Chief Ozekhome has carefully ignored the effect of Section 396 of the Act to the effect that ruling on all preliminary objections filed by accused persons shall be delivered together with the judgment in the substantive case. Is Chief Ozekhome saying that the section has not effectively banned the filing of interlocutory appeals? If interlocutory appeals cannot be filed pending the conclusion of criminal trials, on what basis then is Chief Ozekhome saying that the Court of Appeal and the Supreme Court are empowered to grant a stay of proceedings? 

Assuming without conceding that Chief Ozekhome is right, can a party be allowed to file a stay of proceedings in the appellate court when it cannot be filed in the trial court? Was he allowed to file a similar application in the case of FRN v. Lawan Farouk in which he is representing the Defendant? Surely, we do not buy that argument because that has not been his practice including a similar recent application he made in the case of FRN V Farouk Lawan where he exhibited the certified copy of the ruling of the lower court in his application before the court of appeal 
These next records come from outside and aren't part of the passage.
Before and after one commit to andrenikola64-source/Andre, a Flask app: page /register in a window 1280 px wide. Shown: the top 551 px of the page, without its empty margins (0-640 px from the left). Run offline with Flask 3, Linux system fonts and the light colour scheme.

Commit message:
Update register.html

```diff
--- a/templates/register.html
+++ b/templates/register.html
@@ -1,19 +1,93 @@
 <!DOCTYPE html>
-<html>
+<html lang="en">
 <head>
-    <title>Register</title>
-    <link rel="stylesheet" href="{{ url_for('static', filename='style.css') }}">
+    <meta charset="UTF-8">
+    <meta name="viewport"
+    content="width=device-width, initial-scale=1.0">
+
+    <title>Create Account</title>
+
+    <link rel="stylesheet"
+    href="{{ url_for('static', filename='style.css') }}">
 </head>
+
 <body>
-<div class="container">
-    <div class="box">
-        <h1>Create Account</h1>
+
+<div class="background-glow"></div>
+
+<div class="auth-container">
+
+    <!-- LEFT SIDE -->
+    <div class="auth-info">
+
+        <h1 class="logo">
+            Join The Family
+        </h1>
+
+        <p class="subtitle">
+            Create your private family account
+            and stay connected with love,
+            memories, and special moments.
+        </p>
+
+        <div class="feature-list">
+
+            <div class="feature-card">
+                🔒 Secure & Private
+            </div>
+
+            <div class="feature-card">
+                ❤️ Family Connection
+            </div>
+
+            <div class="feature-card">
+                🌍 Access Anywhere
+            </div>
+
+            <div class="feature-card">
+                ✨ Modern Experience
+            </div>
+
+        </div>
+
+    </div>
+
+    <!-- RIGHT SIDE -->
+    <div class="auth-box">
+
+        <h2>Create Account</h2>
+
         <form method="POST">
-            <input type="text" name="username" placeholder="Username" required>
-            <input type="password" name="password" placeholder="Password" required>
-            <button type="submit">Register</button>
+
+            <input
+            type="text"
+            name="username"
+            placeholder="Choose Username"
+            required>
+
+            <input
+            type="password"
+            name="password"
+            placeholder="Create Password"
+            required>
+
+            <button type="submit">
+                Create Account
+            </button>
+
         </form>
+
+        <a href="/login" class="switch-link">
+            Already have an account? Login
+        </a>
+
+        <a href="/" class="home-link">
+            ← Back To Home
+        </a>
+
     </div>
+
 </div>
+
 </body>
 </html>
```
Chief Ozekhome says that “where the provisions of any law are in consistent with the provisions of the Constitution, such law will be void to the extent of such inconsistency. Certainly, this is a trite constitutional provision yet; he has failed to point out what section of the Administration of Criminal Justice Act that contravenes any provision of the Constitution. Is Chief Ozekhome not aware that stay of proceedings is not provided for by the Constitution but by the rules of courts which are inferior to the Constitution and all Act of the National Assembly? Indeed, every law student is aware that a motion for stay of proceedings can only be filed in the Court of Appeal after it has been dismissed by a trial court. It is the trite law that motion for stay of proceedings in the Court of Appeal is not ripe for hearing without exhibiting the ruling of the trial court. Since the filing of stay of proceedings has been prohibited in the trial court, it cannot be disputed that neither the Court of Appeal nor the Supreme Court can entertain same as a court of the first instance. We, therefore, urge the Supreme Court to discountenance the highly misconceived and irrelevant submissions of Chief Ozekhome as he has not succeeded in controverting the points of law well argued by Mr. Falana.

The civil society community particularly the CDHR is deeply interested in the dimension of this legal event and shall take a decisive step in favor of the masses of this country depending on where the pendulum of this contestation falls. 

Malachy Ugwummadu Esq.
National President CDHR